Exercise details → Omit the images and output every line of the data below exactly.

>>

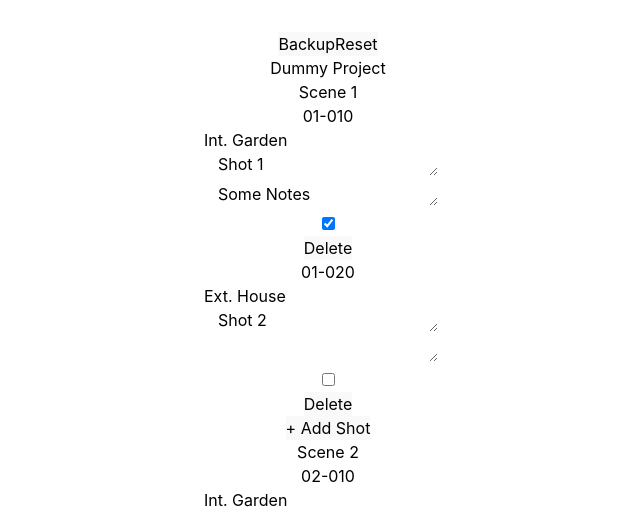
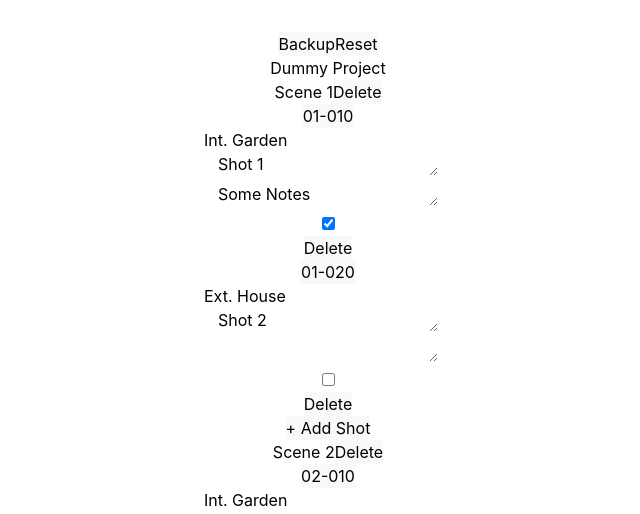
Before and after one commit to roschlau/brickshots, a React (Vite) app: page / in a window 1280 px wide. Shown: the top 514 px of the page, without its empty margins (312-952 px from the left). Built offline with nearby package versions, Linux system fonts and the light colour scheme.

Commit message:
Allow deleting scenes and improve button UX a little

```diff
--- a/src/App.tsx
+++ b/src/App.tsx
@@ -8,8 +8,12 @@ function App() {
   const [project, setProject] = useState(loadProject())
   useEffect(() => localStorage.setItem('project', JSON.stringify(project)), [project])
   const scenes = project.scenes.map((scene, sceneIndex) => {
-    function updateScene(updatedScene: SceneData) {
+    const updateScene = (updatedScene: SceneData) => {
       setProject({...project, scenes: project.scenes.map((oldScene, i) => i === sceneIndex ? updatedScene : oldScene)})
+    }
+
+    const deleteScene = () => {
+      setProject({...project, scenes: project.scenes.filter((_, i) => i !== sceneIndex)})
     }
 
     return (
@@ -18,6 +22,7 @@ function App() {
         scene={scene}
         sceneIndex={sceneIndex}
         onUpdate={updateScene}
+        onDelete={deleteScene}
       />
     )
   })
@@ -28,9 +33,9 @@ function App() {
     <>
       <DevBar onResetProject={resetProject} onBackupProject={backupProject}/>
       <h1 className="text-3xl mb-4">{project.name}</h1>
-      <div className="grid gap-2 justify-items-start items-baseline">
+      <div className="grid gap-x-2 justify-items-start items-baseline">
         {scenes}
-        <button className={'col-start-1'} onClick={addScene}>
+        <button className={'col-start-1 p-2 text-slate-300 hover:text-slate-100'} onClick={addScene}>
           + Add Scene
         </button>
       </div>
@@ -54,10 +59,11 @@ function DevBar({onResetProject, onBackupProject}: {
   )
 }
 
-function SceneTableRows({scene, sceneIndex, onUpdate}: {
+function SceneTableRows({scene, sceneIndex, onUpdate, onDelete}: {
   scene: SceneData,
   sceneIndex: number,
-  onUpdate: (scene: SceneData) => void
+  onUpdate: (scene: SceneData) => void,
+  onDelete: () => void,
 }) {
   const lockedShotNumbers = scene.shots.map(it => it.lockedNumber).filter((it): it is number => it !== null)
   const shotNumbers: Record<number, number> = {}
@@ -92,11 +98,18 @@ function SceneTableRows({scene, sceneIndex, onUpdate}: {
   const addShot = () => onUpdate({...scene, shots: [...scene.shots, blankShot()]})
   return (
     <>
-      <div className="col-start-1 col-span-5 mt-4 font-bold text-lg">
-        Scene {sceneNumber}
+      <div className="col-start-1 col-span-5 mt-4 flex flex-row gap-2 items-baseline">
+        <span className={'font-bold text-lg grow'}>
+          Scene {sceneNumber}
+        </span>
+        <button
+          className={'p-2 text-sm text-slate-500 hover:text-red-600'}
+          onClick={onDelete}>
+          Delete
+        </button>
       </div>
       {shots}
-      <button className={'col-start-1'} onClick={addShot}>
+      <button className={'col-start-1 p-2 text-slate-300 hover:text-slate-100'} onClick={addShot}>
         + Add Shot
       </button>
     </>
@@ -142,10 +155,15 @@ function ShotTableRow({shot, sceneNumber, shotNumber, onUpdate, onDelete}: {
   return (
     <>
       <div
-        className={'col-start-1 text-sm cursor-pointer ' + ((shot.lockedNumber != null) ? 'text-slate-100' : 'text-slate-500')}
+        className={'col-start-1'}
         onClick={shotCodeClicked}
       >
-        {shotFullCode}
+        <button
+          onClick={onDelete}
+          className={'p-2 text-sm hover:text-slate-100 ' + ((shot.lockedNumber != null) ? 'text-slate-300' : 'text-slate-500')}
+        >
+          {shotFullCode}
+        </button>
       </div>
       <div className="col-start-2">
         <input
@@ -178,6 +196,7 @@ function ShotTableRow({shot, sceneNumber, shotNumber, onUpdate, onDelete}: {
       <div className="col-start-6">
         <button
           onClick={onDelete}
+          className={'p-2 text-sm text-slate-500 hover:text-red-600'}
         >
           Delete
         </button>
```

<<

Solution below →
Before and after one commit to roschlau/brickshots, a React (Vite) app: page / in a window 1280 px wide. Shown: the top 514 px of the page, without its empty margins (312-952 px from the left). Built offline with nearby package versions, Linux system fonts and the light colour scheme.

Commit message:
Allow deleting scenes and improve button UX a little

```diff
--- a/src/App.tsx
+++ b/src/App.tsx
@@ -8,8 +8,12 @@ function App() {
   const [project, setProject] = useState(loadProject())
   useEffect(() => localStorage.setItem('project', JSON.stringify(project)), [project])
   const scenes = project.scenes.map((scene, sceneIndex) => {
-    function updateScene(updatedScene: SceneData) {
+    const updateScene = (updatedScene: SceneData) => {
       setProject({...project, scenes: project.scenes.map((oldScene, i) => i === sceneIndex ? updatedScene : oldScene)})
+    }
+
+    const deleteScene = () => {
+      setProject({...project, scenes: project.scenes.filter((_, i) => i !== sceneIndex)})
     }
 
     return (
@@ -18,6 +22,7 @@ function App() {
         scene={scene}
         sceneIndex={sceneIndex}
         onUpdate={updateScene}
+        onDelete={deleteScene}
       />
     )
   })
@@ -28,9 +33,9 @@ function App() {
     <>
       <DevBar onResetProject={resetProject} onBackupProject={backupProject}/>
       <h1 className="text-3xl mb-4">{project.name}</h1>
-      <div className="grid gap-2 justify-items-start items-baseline">
+      <div className="grid gap-x-2 justify-items-start items-baseline">
         {scenes}
-        <button className={'col-start-1'} onClick={addScene}>
+        <button className={'col-start-1 p-2 text-slate-300 hover:text-slate-100'} onClick={addScene}>
           + Add Scene
         </button>
       </div>
@@ -54,10 +59,11 @@ function DevBar({onResetProject, onBackupProject}: {
   )
 }
 
-function SceneTableRows({scene, sceneIndex, onUpdate}: {
+function SceneTableRows({scene, sceneIndex, onUpdate, onDelete}: {
   scene: SceneData,
   sceneIndex: number,
-  onUpdate: (scene: SceneData) => void
+  onUpdate: (scene: SceneData) => void,
+  onDelete: () => void,
 }) {
   const lockedShotNumbers = scene.shots.map(it => it.lockedNumber).filter((it): it is number => it !== null)
   const shotNumbers: Record<number, number> = {}
@@ -92,11 +98,18 @@ function SceneTableRows({scene, sceneIndex, onUpdate}: {
   const addShot = () => onUpdate({...scene, shots: [...scene.shots, blankShot()]})
   return (
     <>
-      <div className="col-start-1 col-span-5 mt-4 font-bold text-lg">
-        Scene {sceneNumber}
+      <div className="col-start-1 col-span-5 mt-4 flex flex-row gap-2 items-baseline">
+        <span className={'font-bold text-lg grow'}>
+          Scene {sceneNumber}
+        </span>
+        <button
+          className={'p-2 text-sm text-slate-500 hover:text-red-600'}
+          onClick={onDelete}>
+          Delete
+        </button>
       </div>
       {shots}
-      <button className={'col-start-1'} onClick={addShot}>
+      <button className={'col-start-1 p-2 text-slate-300 hover:text-slate-100'} onClick={addShot}>
         + Add Shot
       </button>
     </>
@@ -142,10 +155,15 @@ function ShotTableRow({shot, sceneNumber, shotNumber, onUpdate, onDelete}: {
   return (
     <>
       <div
-        className={'col-start-1 text-sm cursor-pointer ' + ((shot.lockedNumber != null) ? 'text-slate-100' : 'text-slate-500')}
+        className={'col-start-1'}
         onClick={shotCodeClicked}
       >
-        {shotFullCode}
+        <button
+          onClick={onDelete}
+          className={'p-2 text-sm hover:text-slate-100 ' + ((shot.lockedNumber != null) ? 'text-slate-300' : 'text-slate-500')}
+        >
+          {shotFullCode}
+        </button>
       </div>
       <div className="col-start-2">
         <input
@@ -178,6 +196,7 @@ function ShotTableRow({shot, sceneNumber, shotNumber, onUpdate, onDelete}: {
       <div className="col-start-6">
         <button
           onClick={onDelete}
+          className={'p-2 text-sm text-slate-500 hover:text-red-600'}
         >
           Delete
         </button>
```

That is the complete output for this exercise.